Data to use:
|---|

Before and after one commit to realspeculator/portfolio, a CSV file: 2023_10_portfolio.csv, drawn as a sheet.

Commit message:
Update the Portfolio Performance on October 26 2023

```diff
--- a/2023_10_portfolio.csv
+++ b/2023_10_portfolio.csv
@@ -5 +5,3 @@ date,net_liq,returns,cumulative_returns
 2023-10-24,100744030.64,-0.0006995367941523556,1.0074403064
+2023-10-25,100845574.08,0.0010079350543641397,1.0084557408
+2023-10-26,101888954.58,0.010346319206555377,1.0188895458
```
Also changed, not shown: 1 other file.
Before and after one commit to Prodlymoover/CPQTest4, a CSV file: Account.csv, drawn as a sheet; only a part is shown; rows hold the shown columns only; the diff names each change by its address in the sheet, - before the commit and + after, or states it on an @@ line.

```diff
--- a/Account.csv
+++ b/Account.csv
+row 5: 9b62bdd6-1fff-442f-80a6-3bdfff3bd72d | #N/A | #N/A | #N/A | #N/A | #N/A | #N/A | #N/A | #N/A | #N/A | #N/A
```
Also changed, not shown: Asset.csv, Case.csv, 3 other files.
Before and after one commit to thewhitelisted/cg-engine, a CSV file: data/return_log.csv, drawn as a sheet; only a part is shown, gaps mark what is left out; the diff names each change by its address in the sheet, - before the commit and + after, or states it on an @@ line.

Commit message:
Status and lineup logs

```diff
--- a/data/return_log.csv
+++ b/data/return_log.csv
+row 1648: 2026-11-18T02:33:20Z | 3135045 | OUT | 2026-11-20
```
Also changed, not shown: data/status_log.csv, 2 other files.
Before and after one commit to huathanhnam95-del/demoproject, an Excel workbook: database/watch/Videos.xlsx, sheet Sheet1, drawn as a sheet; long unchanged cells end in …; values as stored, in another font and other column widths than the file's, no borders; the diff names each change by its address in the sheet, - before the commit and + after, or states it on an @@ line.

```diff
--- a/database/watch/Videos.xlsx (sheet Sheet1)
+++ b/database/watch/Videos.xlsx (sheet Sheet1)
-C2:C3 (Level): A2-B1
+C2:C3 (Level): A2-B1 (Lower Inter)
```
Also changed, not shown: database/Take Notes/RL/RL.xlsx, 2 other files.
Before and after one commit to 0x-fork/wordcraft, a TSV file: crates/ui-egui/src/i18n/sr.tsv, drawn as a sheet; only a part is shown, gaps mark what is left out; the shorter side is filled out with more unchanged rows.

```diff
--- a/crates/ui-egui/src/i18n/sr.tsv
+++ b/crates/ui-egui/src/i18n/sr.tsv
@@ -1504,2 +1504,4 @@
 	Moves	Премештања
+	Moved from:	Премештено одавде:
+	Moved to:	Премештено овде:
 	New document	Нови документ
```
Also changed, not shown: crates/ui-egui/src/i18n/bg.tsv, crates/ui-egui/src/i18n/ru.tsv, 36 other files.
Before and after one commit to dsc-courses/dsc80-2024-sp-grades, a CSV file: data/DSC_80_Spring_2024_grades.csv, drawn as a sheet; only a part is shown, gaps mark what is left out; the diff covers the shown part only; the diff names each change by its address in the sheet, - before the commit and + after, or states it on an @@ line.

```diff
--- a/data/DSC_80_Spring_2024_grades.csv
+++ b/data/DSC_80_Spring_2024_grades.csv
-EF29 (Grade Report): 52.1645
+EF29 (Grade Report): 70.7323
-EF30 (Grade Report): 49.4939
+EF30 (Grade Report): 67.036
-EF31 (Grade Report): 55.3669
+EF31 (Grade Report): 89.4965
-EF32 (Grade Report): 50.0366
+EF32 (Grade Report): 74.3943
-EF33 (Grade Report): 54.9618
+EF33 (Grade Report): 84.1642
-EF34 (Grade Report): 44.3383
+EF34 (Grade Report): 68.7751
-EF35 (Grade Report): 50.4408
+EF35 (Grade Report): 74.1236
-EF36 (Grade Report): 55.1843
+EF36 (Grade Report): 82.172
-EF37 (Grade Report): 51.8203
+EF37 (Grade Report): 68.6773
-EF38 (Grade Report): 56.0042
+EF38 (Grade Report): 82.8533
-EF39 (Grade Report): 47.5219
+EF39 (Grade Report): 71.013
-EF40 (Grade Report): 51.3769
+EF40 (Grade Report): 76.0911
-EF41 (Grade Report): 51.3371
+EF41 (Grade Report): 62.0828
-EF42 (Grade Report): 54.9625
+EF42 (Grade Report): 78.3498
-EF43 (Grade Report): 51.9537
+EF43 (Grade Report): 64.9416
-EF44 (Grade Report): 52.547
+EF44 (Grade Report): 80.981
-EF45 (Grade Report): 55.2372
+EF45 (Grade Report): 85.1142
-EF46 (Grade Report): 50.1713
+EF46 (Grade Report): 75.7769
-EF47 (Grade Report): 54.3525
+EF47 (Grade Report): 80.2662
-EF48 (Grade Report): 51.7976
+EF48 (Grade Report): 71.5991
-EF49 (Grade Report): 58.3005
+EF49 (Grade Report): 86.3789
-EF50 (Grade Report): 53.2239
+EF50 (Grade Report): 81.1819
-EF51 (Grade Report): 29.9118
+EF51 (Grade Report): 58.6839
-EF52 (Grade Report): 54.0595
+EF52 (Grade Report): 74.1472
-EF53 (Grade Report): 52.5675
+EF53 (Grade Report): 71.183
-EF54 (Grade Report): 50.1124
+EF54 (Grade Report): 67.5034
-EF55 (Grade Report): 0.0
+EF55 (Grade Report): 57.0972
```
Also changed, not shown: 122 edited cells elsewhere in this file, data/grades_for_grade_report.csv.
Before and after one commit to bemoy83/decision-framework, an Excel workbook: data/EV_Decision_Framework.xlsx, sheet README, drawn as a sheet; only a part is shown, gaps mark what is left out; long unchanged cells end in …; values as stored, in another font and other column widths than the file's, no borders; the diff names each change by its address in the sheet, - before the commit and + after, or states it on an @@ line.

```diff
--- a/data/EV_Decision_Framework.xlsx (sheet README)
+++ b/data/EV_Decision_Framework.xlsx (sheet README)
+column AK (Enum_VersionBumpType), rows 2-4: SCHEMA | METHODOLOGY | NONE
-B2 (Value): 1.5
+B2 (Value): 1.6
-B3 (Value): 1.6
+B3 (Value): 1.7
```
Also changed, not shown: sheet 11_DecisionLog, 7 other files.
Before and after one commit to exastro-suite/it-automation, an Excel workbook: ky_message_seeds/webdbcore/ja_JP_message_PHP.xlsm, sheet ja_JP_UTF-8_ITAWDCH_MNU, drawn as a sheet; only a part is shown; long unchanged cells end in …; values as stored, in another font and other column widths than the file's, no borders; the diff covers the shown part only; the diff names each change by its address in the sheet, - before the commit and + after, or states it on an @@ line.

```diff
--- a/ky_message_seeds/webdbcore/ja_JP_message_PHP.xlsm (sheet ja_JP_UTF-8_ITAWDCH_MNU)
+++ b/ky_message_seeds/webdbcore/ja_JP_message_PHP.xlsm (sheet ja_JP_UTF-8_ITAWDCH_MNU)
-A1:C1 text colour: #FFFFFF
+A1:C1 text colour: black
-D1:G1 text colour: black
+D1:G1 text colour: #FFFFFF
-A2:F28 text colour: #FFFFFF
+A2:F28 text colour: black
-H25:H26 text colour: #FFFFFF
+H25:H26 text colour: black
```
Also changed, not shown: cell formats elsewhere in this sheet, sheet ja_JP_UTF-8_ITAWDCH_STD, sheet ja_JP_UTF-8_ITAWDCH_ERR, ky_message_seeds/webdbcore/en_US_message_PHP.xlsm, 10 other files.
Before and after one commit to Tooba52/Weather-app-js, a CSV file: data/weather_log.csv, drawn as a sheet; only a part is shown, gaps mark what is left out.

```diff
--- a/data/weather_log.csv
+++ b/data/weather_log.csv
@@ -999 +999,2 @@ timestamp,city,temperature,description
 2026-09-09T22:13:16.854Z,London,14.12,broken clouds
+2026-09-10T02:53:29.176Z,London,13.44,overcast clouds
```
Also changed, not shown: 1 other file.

|---|

Task requirements: If a line above holds the string "Also", return it as it stands.

Your solution:
Also changed, not shown: 1 other file.
Also changed, not shown: Asset.csv, Case.csv, 3 other files.
Also changed, not shown: data/status_log.csv, 2 other files.
Also changed, not shown: database/Take Notes/RL/RL.xlsx, 2 other files.
Also changed, not shown: crates/ui-egui/src/i18n/bg.tsv, crates/ui-egui/src/i18n/ru.tsv, 36 other files.
Also changed, not shown: 122 edited cells elsewhere in this file, data/grades_for_grade_report.csv.
Also changed, not shown: sheet 11_DecisionLog, 7 other files.
Also changed, not shown: cell formats elsewhere in this sheet, sheet ja_JP_UTF-8_ITAWDCH_STD, sheet ja_JP_UTF-8_ITAWDCH_ERR, ky_message_seeds/webdbcore/en_US_message_PHP.xlsm, 10 other files.
Also changed, not shown: 1 other file.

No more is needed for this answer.